Concurrent with these early activities, Persichetti was a student in the Philadelphia public schools and received a thorough musical education at the Combs College of Music, where he earned a Mus. B. degree in 1935 under Russel King Miller, his principal composition teacher. From the age of 20, he was simultaneously head of the theory and composition departments at the Combs College, a conducting major with Fritz Reiner at the Curtis Institute and piano major with Olga Samaroff at the Philadelphia Conservatory, in addition to studying composition with a number of important American composers. He received a Diploma in Conducting from the Curtis Institute and Mus. M. and Mus. D. degrees from the Philadelphia Conservatory.
In 1941 Persichetti was appointed head of the theory and composition departments at the Philadelphia Conservatory and in the same year married pianist Dorothea Flanagan. A daughter Lauren, was born in 1944 and a son, Garth, in 1946. In 1947 he joined the faculty of the Juilliard School of Music, assuming chairmanship of the Composition Department in 1963. Persichetti was appointed Editorial Director of the music publishing firm of Elkan-Vogel, Inc. in 1952.
Over the years, Vincent Persichetti was accorded many honors by the artistic and academic communities, including Honorary Doctor of Music degrees from Bucknell University, Millikin University, Arizona State University, Combs College, Baldwin-Wallace College, Peabody Conservatory, and honorary membership in numerous musical fraternities. He was the recipient of three Guggenheim Fellowships, two grants from the National Foundation on the Arts and Humanities and one from the National Institute of Arts and Letters, of which he was a member. He received the first Kennedy Center Friedheim Award, Brandeis University Creative Arts Award, Pennsylvania Governor’s Award, Columbia Records Chamber Music Award, Juilliard Publication Award, Blue Network Chamber Music Award, Symphony League Award, Philadelphia Art Alliance Medal for Distinguished Achievement, Medal of Honor from the Italian Government, and citations from the American Bandmasters Association and National Catholic Music Educators Association. Among some 100 commissions were those from the Philadelphia Orchestra, the New York Philharmonic, the St. Louis and Louisville Symphony Orchestras, the Koussevitsky Music Foundation, Naumberg Foundation, Collegiate Chorale, Martha Graham Company, Juilliard Musical Foundation, Hopkins Center, American Guild of Organists, Pittsburgh International Contemporary Music Festival, universities and individual performers. He appeared as guest conductor, lecturer and composer at over 200 universities. Wide coverage by the major TV and news media of the premiere of his A Lincoln Address helped to focus worldwide attention on his music.

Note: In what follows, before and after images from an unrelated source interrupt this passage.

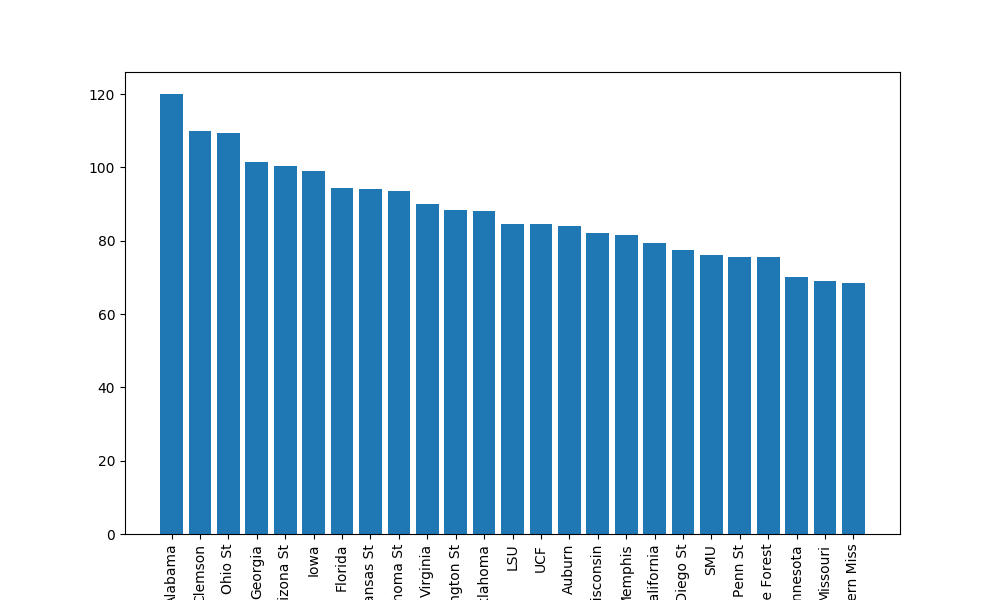
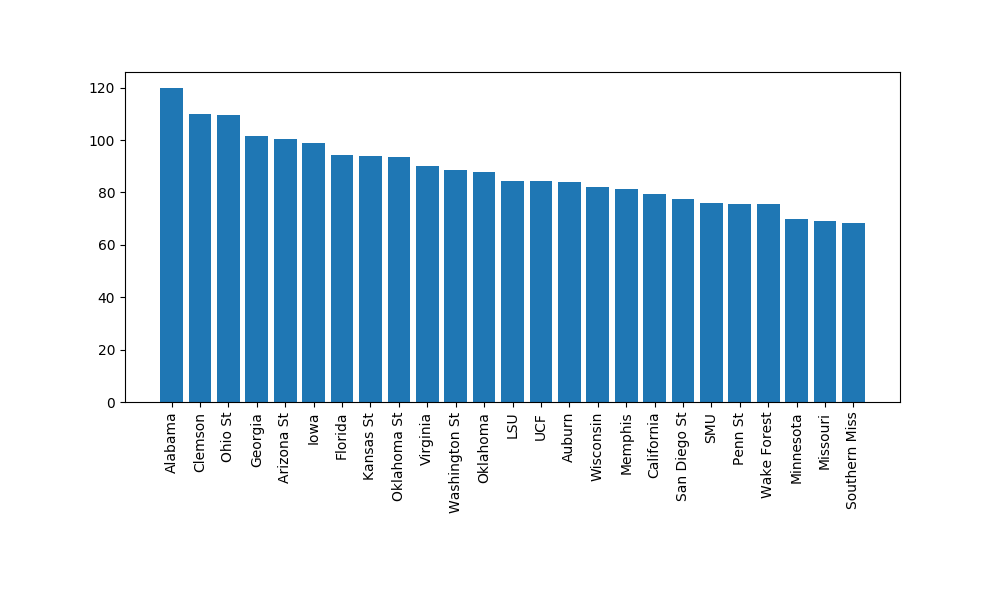
improved top25 plot dimensions

diff --git a/templates/chart.html b/templates/chart.html
@@ -7,7 +7,6 @@
 {% block main %}
 	<br>
 	<h3> Top 25 - Graphically </h3>
-	<br>
 	<img src="static/top25.png">
 	
 	

diff --git a/analyze.py b/analyze.py
@@ -214,14 +214,16 @@ def top25_plot():
 		x.append(team['team'])
 		y.append(team['rating'])
 
-
+	# Format plot
 	fig = plt.figure(num=1)
 	fig.set_figheight(6)
 	fig.set_figwidth(10)
 	pos = np.arange(len(x))
 	plt.bar(pos, y, align='center', tick_label=x)
+	plt.gcf().subplots_adjust(bottom=0.33)
 	plt.xticks(rotation='vertical')
 
+	# Save plot 
 	fig.savefig("static/top25.png")
 
 	return

diff --git a/update.py b/update.py
@@ -4,7 +4,7 @@
 import app
 import teamlist
 import tables
-
+import analyze
 
 
 
@@ -18,7 +18,7 @@ def update_weekly(year):
 	app.points(year)
 	app.rank()
 	app.store_week()
-	# app.chart()
+	analyze.chart()
 
 	return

Persichetti composed for nearly every musical medium. More than 120 of his works are published and many of these are available on commercial recordings. Though he never specifically composed ""educational"" music as such, many of his smaller pieces are suitable for teaching purposes. His piano music, a complete body of literature in itself, consists of six sonatinas, three volumes of poems, a concerto and a concertino for piano and orchestra, serenades, a four-hand concerto, a two-piano sonata, twelve solo piano sonatas, and various shorter works.
His keyboard virtuosity led him to produce nine organ works, including Sonatina for Organ, Pedals Alone, and the dramatic Shimah B’Koli (Psalm 130), as well as nine sonatas for harpsichord.
Persichetti’s style of orchestral writing reflected his considerable talent and experience as a conductor. Of his symphonies, several, notably the Fourth, Fifth (Symphony for Strings), and Eighth, have made their way into the repertoire of major American symphonic ensembles. The Seventh Symphony was a very personal statement and is a symphonic development of materials from his small choral book Hymns and Responses for the Church Year. Another large important orchestral work, commissioned for the Philadelphia Orchestra, is Sinfonia: Janiculum, written while Persichetti was in Rome on his second Guggenheim Fellowship. The most famous of his smaller orchestral works, and one firmly established in American symphonic literature, is The Hollow Men for trumpet and string orchestra, a delicate evocation of the T.S. Eliot poem. Three of his last commissions were the English Horn Concerto (New York Philharmonic), Flower Songs: Cantata No. 6 (Michael Korn and the Philadelphia Singers), and Chorale Prelude: Give Peace, O God (Ann Arbor chapter of the American Guild of Organists).
The numerous instrumental compositions include two unique series: one comprises 15 different works each entitled Serenade for such diverse combinations as piano duet, flute and harp, solo tuba, orchestra, band, two recorders, two clarinets and the trio of trombone, viola and cello. The series of 25 pieces, each entitled Parable, occupied Persichetti’s thoughts for some time. He also wrote four string quartets, a piano quintet, solo sonatas for violin and cello, Infanta Marina for viola and piano, Little Recorder Book, and Masques for violin and piano, to name just a few.
Persichetti’s unusual feeling for poetry produced numerous vocal and choral compositions of remarkably high literary and musical quality. His greatest solo vocal work is undoubtedly Harmonium, an impressive cycle of 20 closely interrelated songs to poems by Wallace Stevens.
Though not of the same magnitude as Harmonium, Persichetti’s other vocal compositions exhibit a unique wedding of text and music which sets them apart from most other composers’ efforts in this genre. His choral output ranges from small works such as Proverb for mixed voices, Song of Peace for male chorus and piano, Spring Cantata for women’s voices and piano, through larger works: Mass for mixed chorus a cappella, Winter Cantata for women’s voices, flute and marimba, and Glad and Very for two-part mixed, women’s or men’s voices and piano, and then to large scale sacred and secular works: The Pleiades for chorus, trumpet and string orchestra, Celebrations for chorus and wind ensemble, and what Persichetti considered to be his magnum opus, The Creation, a huge work for solo vocal quartet, chorus and orchestra with texts drawn by the composer from mythological scientific, poetic and Biblical sources. The small but significant choral book Hymns and Responses for the Church Year, has already been influential in breathing a new spirit into twentieth-century hymnody.
More than any other major American composer, Persichetti poured his talents into the literature for wind band. From the Serenade for Ten Wind Instruments, Op. 1 to the Parable for Band, Op. 121, he provided performers and audiences with a body of music of unparalleled excellence. Of his 14 band works, four are of major proportions: Masquerade, Parable, A Lincoln Address and Symphony for Band. Of lesser compositional importance, the Divertimento is nevertheless one of the most widely performed works in the entire repertoire.
In additions to his exhaustive compositional efforts, Persichetti found time to write one of the definitive books on modern compositional techniques, Twentieth Century Harmony: Creative Aspects and Practice (W.W. Norton, 1961) and essays in two books by Robert Hines on twentieth century choral music and twentieth century orchestral music (University of Oklahoma Press, 1963 and 1970). He also co-authored a biography of William Schuman (G. Schirmer, 1954).
To a new, adventurous generation of composers 'fortunately, large and musically eloquent' he was a teacher par excellence and a highly lucid theorist. In both capacities his great artistry was ever clear and impressive, providing an example of dynamic leadership for those who encountered his genius.